BtH: Cybersecurity Lessons From FBI vs. Apple
Experts discussed the recent dispute between Apple and the Federal Bureau of Investigation over the encryption of an iPhone belonging to Syed Rizwan Farook, one of the shooters involved in the 2015 San Bernardino attack, at an April 6, 2016 panel held at the Frederick S. Pardee School of Global Studies at Boston University. The event was part of the School’s “Beyond the Headlines @BUPardeeSchool,” or BtH series.
The panel, entitled “Lessons in Cybersecurity: FBI vs. Apple,” included Pardee School Assistant Professor of International Relations Ivan Arreguín-Toft, cyber defense, strategy, and policy dimension co-chair at the University of Oxford’s Global Cyber Security Capacity Centre, Professor Sharon Goldberg, a cyber security expert with BU’s Computer Science Department, and was moderated by Pardee School Professor of the Practice and former Central Intelligence Agency officer John D. Woodward Jr.

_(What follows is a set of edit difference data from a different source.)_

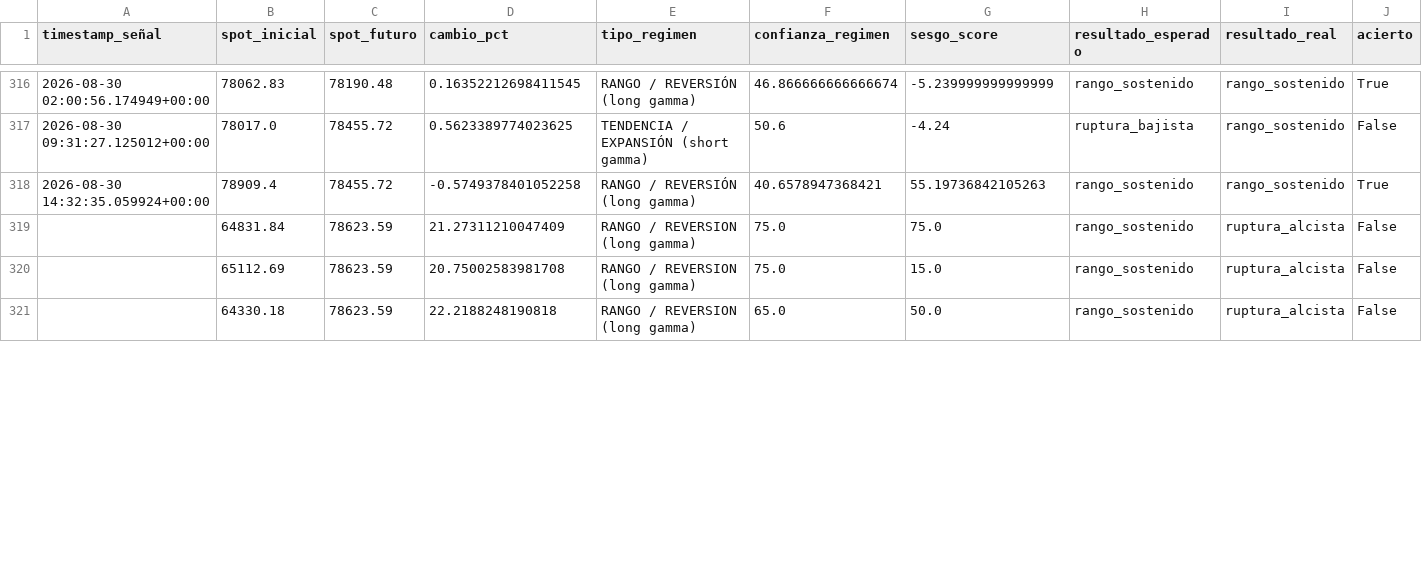
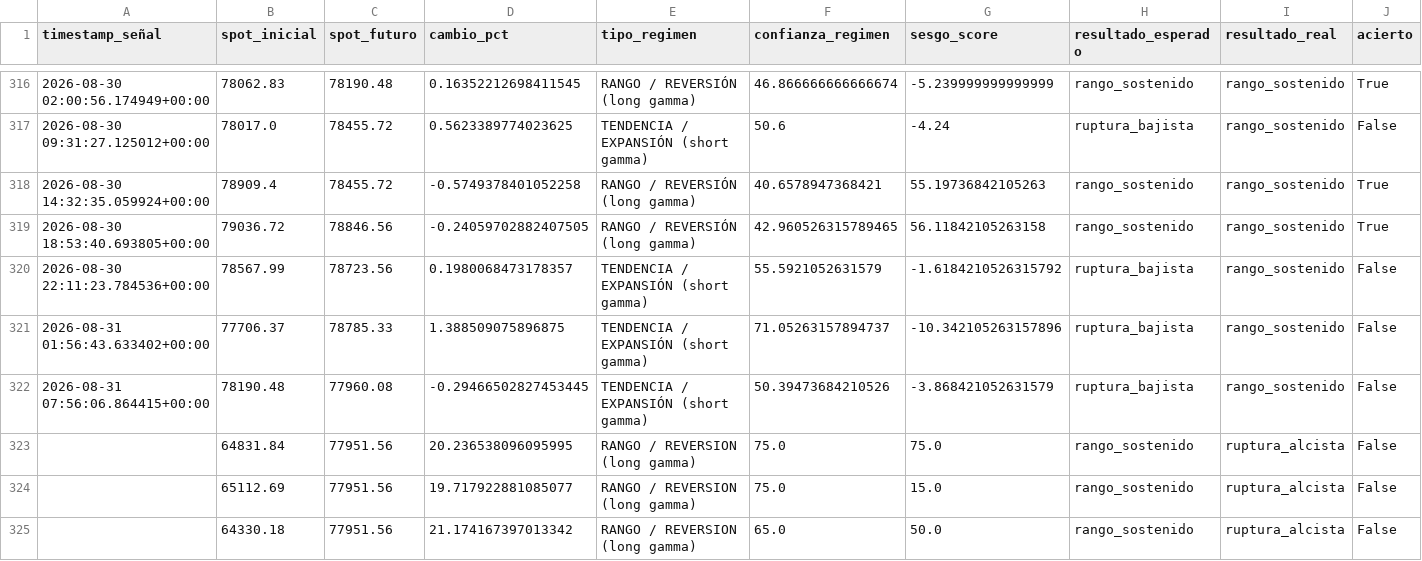
Before and after one commit to Alezmee/btc-quant-gex, a CSV file: data/forward_test_resultados.csv, drawn as a sheet; only a part is shown, gaps mark what is left out; addresses are those after the commit; rows hold the shown columns only; the diff covers the shown part only; the diff names each change by its address in the sheet, - before the commit and + after, or states it on an @@ line.

```diff
--- a/data/forward_test_resultados.csv
+++ b/data/forward_test_resultados.csv
+row 319: 2026-08-30 18:53:40.693805+00:00 | 79036.72 | 78846.56 | -0.24059702882407505 | RANGO / REVERSIÓN (long gamma) | 42.960526315789465 | 56.11842105263158 | rango_sostenido | rango_sostenido | True
+row 320: 2026-08-30 22:11:23.784536+00:00 | 78567.99 | 78723.56 | 0.1980068473178357 | TENDENCIA / EXPANSIÓN (short gamma) | 55.5921052631579 | -1.6184210526315792 | ruptura_bajista | rango_sostenido | False
+row 321: 2026-08-31 01:56:43.633402+00:00 | 77706.37 | 78785.33 | 1.388509075896875 | TENDENCIA / EXPANSIÓN (short gamma) | 71.05263157894737 | -10.342105263157896 | ruptura_bajista | rango_sostenido | False
+row 322: 2026-08-31 07:56:06.864415+00:00 | 78190.48 | 77960.08 | -0.29466502827453445 | TENDENCIA / EXPANSIÓN (short gamma) | 50.39473684210526 | -3.868421052631579 | ruptura_bajista | rango_sostenido | False
-C323:C325 (spot_futuro): 78623.59
+C323:C325 (spot_futuro): 77951.56
-D323 (cambio_pct): 21.27311210047409
+D323 (cambio_pct): 20.236538096095995
-D324 (cambio_pct): 20.75002583981708
+D324 (cambio_pct): 19.717922881085077
-D325 (cambio_pct): 22.2188248190818
+D325 (cambio_pct): 21.174167397013342
```
Also changed, not shown: 118 edited cells elsewhere in this file, data/historico_snapshots.csv.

The talk was attended by 40 students from the Pardee School, Department of Political Science, Department of Computer Science and Questrom School of Business as well as staff members from Boston University Information Services and Technology.
After announcing in February that it was unable to unlock encryption of user data on the iPhone belonging to Farook, the FBI asked Apple to help bypass security encryption on the iPhone. Apple denied due to a policy never to undermine security features of its products, and was presented with a court order to help bypass the security features. In March, the FBI announced that a third party had possibly helped them find a way to bypass security encryption on the iPhone.
Goldberg said one of the issues at the crux of the standoff between the FBI and Apple has been civilian access to levels of encryption technology that had previously only been available to the government and military.
“Today we have reached unprecedented levels of encryption of the internet, civilians are getting access to encryption technology that decades ago that only the military could have,” Goldberg said. “This is creating a problem for law enforcement because they are not able to introspect their conversations and collect evidence or do whatever it is they are trying to do.”
Arreguín-Toft argued that Apple’s argument for not aiding the FBI in bypassing the security features was stronger than the FBI’s reasoning for why Apple should help bypass the security encryption.
“If you view the logic of both sides arguments, the FBI’s versus Apple’s, even without a lot of evidence, Apple just has a better argument to make,” Arreguín-Toft said. “I think the strongest part of their evidence, they say they can’t write software that’s sufficiently discriminate just to unlock the one phone which is the original argument the FBI made.”
Woodward said maintaining secure encryption is of crucial importance to the security of intellectual property.
“I think you probably realize, one of the greatest thefts in the 21st century has been the theft of American intellectual property,” Woodward said. “How has it been stolen? Electronically. Why has it been stolen? For some of the reasons Sharon has been talking about–encryption is not as good as we think and a lot of encryption has not been done properly. We need good encryption if we are to have good security.